Adam Smith, An Inquiry into the Nature and Causes of the Wealth of Nations (many editions) and The Theory of Moral Sentiments (many editions). The most elegant and scholarly–and certainly the most affordable–editions of the works of Adam Smith are the paperback editions from Liberty Press. These two works reveal Smith the economist and Smith the moral philosopher and show the relationships between the two ways of viewing humanity.
David Hume, Essays: Moral, Political, and Literary (various editions). Hume was a close friend and collaborator of Adam Smith, and he expressed complementary views in his various books and essays. Of special relevance to this module are the essays “Of the Balance of Trade” and “Of the Jealousy of Trade.”
E. G. West, Adam Smith: The Man and His Works (Indianapolis: Liberty Fund, 1976). West offers a sympathetic and enlightening overview of Adam Smith’s ideas.
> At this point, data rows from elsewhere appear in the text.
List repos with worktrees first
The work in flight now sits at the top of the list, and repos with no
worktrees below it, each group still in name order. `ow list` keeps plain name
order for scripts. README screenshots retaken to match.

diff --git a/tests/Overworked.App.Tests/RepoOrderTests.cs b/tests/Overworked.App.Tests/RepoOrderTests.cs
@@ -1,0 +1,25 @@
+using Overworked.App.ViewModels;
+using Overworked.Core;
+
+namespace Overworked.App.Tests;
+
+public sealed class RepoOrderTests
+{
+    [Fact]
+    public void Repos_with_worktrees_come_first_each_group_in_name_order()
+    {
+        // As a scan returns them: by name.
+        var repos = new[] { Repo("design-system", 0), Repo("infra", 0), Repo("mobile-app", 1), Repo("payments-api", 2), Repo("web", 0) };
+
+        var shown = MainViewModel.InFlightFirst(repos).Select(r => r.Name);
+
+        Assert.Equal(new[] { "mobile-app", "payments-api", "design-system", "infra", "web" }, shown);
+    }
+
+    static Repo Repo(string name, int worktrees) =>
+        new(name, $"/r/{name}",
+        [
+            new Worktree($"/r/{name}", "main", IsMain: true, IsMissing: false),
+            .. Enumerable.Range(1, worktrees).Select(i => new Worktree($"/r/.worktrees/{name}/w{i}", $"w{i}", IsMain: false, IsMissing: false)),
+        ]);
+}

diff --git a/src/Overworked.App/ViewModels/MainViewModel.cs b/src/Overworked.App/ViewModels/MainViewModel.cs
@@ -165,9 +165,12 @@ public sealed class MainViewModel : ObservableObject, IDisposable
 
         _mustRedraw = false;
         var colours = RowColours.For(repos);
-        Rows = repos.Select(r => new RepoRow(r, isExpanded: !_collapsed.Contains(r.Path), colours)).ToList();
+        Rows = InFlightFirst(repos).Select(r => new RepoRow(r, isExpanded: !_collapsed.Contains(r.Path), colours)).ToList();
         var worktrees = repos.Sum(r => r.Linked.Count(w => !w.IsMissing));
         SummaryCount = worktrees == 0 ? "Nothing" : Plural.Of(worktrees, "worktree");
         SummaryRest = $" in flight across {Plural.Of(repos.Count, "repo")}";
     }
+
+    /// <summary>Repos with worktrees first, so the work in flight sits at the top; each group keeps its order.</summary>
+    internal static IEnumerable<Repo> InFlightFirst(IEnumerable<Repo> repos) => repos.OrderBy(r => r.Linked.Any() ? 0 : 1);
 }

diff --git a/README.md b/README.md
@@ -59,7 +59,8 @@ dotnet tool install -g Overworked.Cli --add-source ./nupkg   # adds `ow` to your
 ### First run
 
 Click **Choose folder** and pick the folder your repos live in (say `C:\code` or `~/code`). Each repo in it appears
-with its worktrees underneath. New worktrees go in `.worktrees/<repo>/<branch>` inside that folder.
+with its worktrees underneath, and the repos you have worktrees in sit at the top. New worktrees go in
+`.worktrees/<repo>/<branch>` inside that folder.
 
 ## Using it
For Further Study
Ronald Hamowy, The Scottish Enlightenment and the Theory of Spontaneous Order (Carbondale: Southern Illinois University Press, 1987). Hamowy presents a general introduction to the Scottish Enlightenment, the period in the late eighteenth century when such Scottish luminaries as Adam Ferguson, Adam Smith, Francis Hutcheson, and David Hume dazzled the world with the brilliance of their thought, and the central role played in it by the idea of spontaneous order.
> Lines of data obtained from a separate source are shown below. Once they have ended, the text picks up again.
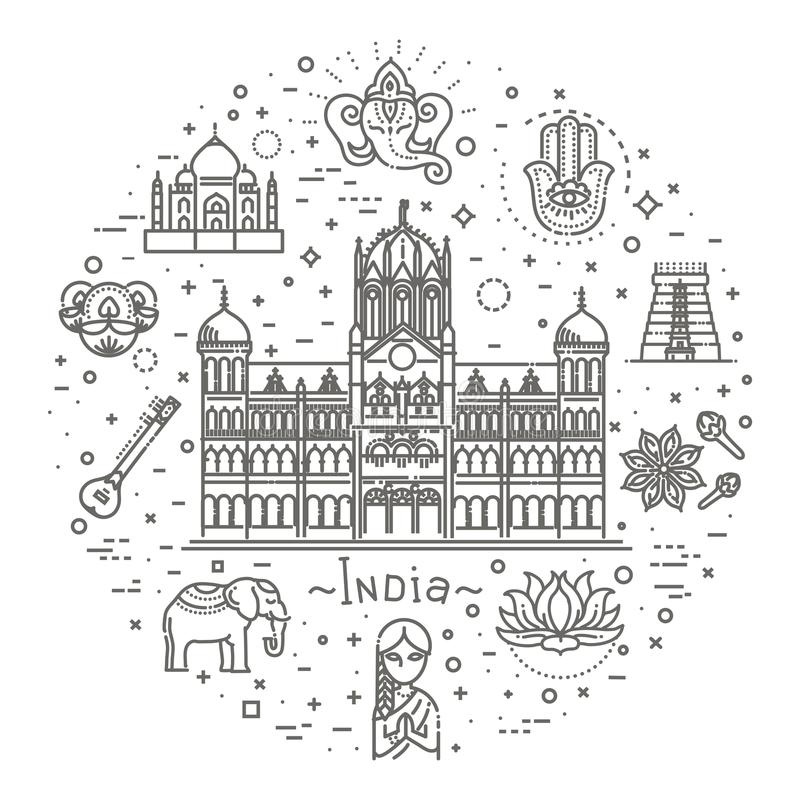
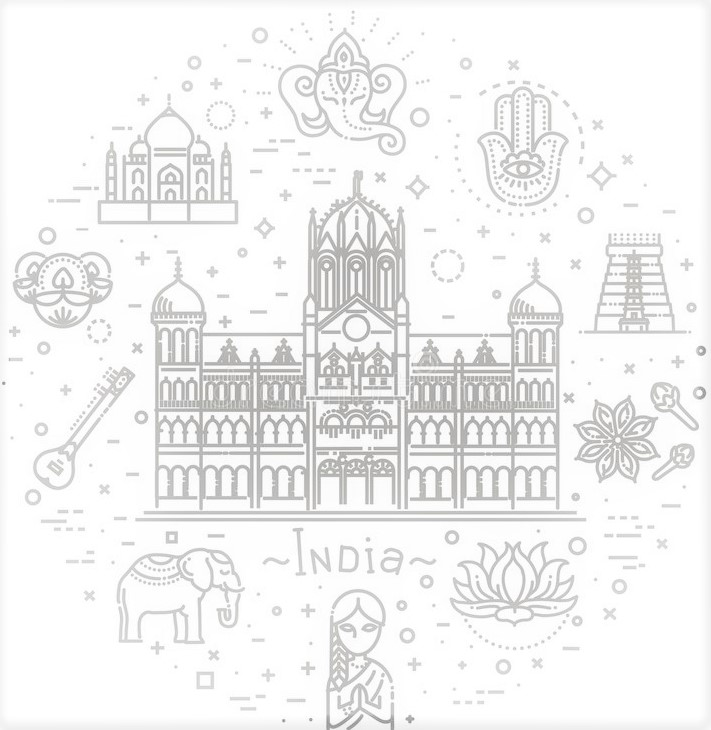
updated

diff --git a/redfort.html b/redfort.html
@@ -2,6 +2,11 @@
 <!doctype html>
 <html lang="en">
 <head>
+  <style>
+    body {
+      background:transparent url('background-img/B.jpg') repeat center top;
+    }
+  </style>
 	<title>Red Fort</title>
 	<meta charset="utf-8">
 	<meta http-equiv="X-UA-Compatible" content="IE=edge">
@@ -32,6 +37,7 @@
 		<ul class="links">
   			<li><a href="monuments.html" target="_blank">Home</a></li>
   			<li><a href="http://delhitourism.gov.in/delhitourism/tourist_place/red_fort.jsp" target="_blank">Official Site</a></li>
+        <li><a href="https://www.gettyimages.in/photos/redfort?mediatype=photography&phrase=redfort&sort=mostpopular" target="_blank">Gallery</a></li>
  	 	    <li><a href="https://en.wikipedia.org/wiki/Red_Fort" target="_blank">Wikipedia</a></li>
   			<li><a href="https://en.wikipedia.org/api/rest_v1/page/pdf/Red_Fort" target="_blank">Detail Download</a></li>
   			<li><a href="https://www.google.com/maps/place/Red+Fort/@28.6561592,77.2410203,3a,90y,354.74h,85.43t/data=!3m8!1e1!3m6!1sAF1QipMuHg-T-9O-I_WpVT_ptm3bt-t1Erjwh_Vy1mVc!2e10!3e11!6shttps:%2F%2Flh5.googleusercontent.com%2Fp%2FAF1QipMuHg-T-9O-I_WpVT_ptm3bt-t1Erjwh_Vy1mVc%3Dw203-h100-k-no-pi-8.890676-ya50.659164-ro0-fo100!7i4608!8i2304!4m7!3m6!1s0x390cfce26ec085ef:0x441e32f4fa5002fb!8m2!3d28.6561592!4d77.2410203!14m1!1BCgIgARICCAI" target="_blank">360 Tour</a></li>

diff --git a/lotustemple.html b/lotustemple.html
@@ -2,6 +2,11 @@
 <!doctype html>
 <html lang="en">
 <head>
+  <style>
+    body {
+      background:transparent url('background-img/C.jpg') repeat center top;
+    }
+  </style>
 	<title>Lotus Temple</title>
 	<meta charset="utf-8">
 	<meta http-equiv="X-UA-Compatible" content="IE=edge">
@@ -13,11 +18,6 @@
 	<link rel="stylesheet" href="css/styles.css">
 	<link href="https://fonts.googleapis.com/css2?family=Metal+Mania&display=swap" rel="stylesheet">
 	<link href="https://fonts.googleapis.com/css2?family=Oxygen&display=swap" rel="stylesheet">
-  <style>
-    body {
-      background-image: url('img_girl.jpg');
-    }
-  </style>
 </head>
 <body>
 <! –– HEADER ––>

diff --git a/qutubminar.html b/qutubminar.html
@@ -2,6 +2,11 @@
 <!doctype html>
 <html lang="en">
 <head>
+  <style>
+    body {
+      background:transparent url('background-img/D.jpg') repeat center top;
+    }
+  </style>
 	<title>Qutub Minar</title>
 	<meta charset="utf-8">
 	<meta http-equiv="X-UA-Compatible" content="IE=edge">
@@ -13,11 +18,6 @@
 	<link rel="stylesheet" href="css/styles.css">
 	<link href="https://fonts.googleapis.com/css2?family=Metal+Mania&display=swap" rel="stylesheet">
 	<link href="https://fonts.googleapis.com/css2?family=Oxygen&display=swap" rel="stylesheet">
-  <style>
-    body {
-      background-image: url('img_girl.jpg');
-    }
-  </style>
 </head>
 <body>
 <! –– HEADER ––>

diff --git a/tajmahal.html b/tajmahal.html
@@ -2,6 +2,11 @@
 <!doctype html>
 <html lang="en">
 <head>
+  <style>
+    body {
+      background:transparent url('background-img/A.jpg') repeat center top;
+    }
+  </style>
 	<title>Taj Mahal</title>
 	<meta charset="utf-8">
 	<meta http-equiv="X-UA-Compatible" content="IE=edge">
@@ -13,11 +18,6 @@
 	<link rel="stylesheet" href="css/styles.css">
 	<link href="https://fonts.googleapis.com/css2?family=Metal+Mania&display=swap" rel="stylesheet">
 	<link href="https://fonts.googleapis.com/css2?family=Oxygen&display=swap" rel="stylesheet">
-  <style>
-    body {
-      background-image: url('img_girl.jpg');
-    }
-  </style>
 </head>
 <body>
 <! –– HEADER ––>

diff --git a/monuments.html b/monuments.html
@@ -2,6 +2,11 @@
 <!doctype html>
 <html lang="en">
 <head>
+  <style>
+    body {
+      background:transparent url('background-img/monuments.jpg') repeat center top;
+    }
+  </style>
 	<title></title>
 	<meta charset="utf-8">
 	<meta http-equiv="X-UA-Compatible" content="IE=edge">
@@ -13,6 +18,7 @@
 	<link rel="stylesheet" href="css/styles.css">
 	<link href="https://fonts.googleapis.com/css2?family=Metal+Mania&display=swap" rel="stylesheet">
 	<link href="https://fonts.googleapis.com/css2?family=Oxygen&display=swap" rel="stylesheet">
+
 </head>
 <body>
 <! –– HEADER ––>

diff --git a/css/styles.css b/css/styles.css
@@ -3,7 +3,6 @@
 
 body {
   background-attachment: scroll;
-  background: url('../background.jpg') repeat center top;
   font-family: 'Oxygen', sans-serif;
   margin-top: 0px;
   margin-bottom: 0x;
@@ -172,11 +171,11 @@ li a:active {
   animation-duration: 4s;
 }
 @-webkit-keyframes fade {
-  from {opacity: .8} 
+  from {opacity: .95} 
   to {opacity: 1}
 }
 @keyframes fade {
-  from {opacity: .8} 
+  from {opacity: .95} 
   to {opacity: 1}
 }
 /** MAIN BODY CSS STYLES **/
T. S. Ashton, The Industrial Revolution, 1760–1830 (Oxford: Oxford University Press, 1962). In a compact presentation, this distinguished economic historian documents the beneficial effects of the Industrial Revolution, which created widespread wealth on a scale never before imaginable, and refutes the many myths about how capitalism and industrialism made the masses miserable.
Neil McKendrick, John Brewer, and J. H. Plumb, The Birth of a Consumer Society: The Commercialization of Eighteenth‐Century England (Bloomington: Indiana University Press, 1982). This brilliant work documents the rise of an economy oriented toward satisfying willing buyers, in which, as Neil McKendrick notes, “there were profits—even small fortunes—to be made from very modest artefacts indeed. It is no accident that Adam Smith’s famous example of the division of labour was taken from the manufacture of pins.”